■ Records for the task

- - -

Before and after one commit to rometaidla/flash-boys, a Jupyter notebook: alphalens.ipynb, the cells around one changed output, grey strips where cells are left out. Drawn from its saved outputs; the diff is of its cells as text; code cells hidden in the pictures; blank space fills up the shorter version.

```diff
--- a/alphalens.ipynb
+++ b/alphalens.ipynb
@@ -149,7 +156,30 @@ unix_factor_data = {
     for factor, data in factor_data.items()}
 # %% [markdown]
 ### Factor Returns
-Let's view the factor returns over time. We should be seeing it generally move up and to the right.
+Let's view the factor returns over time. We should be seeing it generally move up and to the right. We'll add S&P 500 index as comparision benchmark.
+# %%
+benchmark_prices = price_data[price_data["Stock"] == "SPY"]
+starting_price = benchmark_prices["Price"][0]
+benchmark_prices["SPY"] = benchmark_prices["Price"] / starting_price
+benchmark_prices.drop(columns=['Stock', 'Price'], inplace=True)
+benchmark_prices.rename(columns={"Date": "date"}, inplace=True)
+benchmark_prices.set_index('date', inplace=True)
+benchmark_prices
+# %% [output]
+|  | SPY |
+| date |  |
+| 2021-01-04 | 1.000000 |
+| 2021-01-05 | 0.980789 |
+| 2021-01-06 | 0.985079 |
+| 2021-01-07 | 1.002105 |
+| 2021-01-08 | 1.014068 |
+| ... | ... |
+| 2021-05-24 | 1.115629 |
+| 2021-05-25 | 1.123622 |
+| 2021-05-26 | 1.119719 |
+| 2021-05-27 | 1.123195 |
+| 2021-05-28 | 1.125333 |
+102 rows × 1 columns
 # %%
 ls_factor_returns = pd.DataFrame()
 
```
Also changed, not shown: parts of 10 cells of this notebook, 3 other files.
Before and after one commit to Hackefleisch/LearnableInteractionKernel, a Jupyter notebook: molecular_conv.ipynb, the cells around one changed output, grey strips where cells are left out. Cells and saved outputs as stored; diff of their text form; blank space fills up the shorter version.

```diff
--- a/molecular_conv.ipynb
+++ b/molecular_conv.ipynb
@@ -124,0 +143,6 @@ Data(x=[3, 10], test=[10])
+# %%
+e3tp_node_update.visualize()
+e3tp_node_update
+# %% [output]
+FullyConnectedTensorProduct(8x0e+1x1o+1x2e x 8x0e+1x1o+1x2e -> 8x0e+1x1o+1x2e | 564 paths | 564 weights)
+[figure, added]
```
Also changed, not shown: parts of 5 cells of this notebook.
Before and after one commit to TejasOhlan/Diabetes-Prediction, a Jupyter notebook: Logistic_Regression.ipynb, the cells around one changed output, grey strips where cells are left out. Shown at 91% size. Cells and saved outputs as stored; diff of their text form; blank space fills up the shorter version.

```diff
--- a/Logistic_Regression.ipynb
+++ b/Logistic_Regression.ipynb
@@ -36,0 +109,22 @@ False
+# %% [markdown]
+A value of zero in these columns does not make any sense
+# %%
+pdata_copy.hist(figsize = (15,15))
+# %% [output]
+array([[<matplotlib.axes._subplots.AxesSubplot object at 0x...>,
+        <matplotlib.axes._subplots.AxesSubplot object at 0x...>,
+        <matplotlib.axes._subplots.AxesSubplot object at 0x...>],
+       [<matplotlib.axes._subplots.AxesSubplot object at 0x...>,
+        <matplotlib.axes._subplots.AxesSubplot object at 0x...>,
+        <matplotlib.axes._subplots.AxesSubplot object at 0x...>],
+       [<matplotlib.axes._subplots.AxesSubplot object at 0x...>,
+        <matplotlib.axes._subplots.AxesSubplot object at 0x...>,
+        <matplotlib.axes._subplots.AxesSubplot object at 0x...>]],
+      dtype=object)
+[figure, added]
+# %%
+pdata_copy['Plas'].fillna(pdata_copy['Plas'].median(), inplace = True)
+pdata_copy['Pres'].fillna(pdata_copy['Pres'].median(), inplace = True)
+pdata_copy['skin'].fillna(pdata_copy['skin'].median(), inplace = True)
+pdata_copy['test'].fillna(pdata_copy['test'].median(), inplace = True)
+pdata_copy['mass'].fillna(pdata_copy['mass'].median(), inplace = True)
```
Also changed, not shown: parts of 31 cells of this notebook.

- - -

■ What the task asks
Consider the entries above and return each line with the string "fillna".

■ Answer section
+pdata_copy['Plas'].fillna(pdata_copy['Plas'].median(), inplace = True)
+pdata_copy['Pres'].fillna(pdata_copy['Pres'].median(), inplace = True)
+pdata_copy['skin'].fillna(pdata_copy['skin'].median(), inplace = True)
+pdata_copy['test'].fillna(pdata_copy['test'].median(), inplace = True)
+pdata_copy['mass'].fillna(pdata_copy['mass'].median(), inplace = True)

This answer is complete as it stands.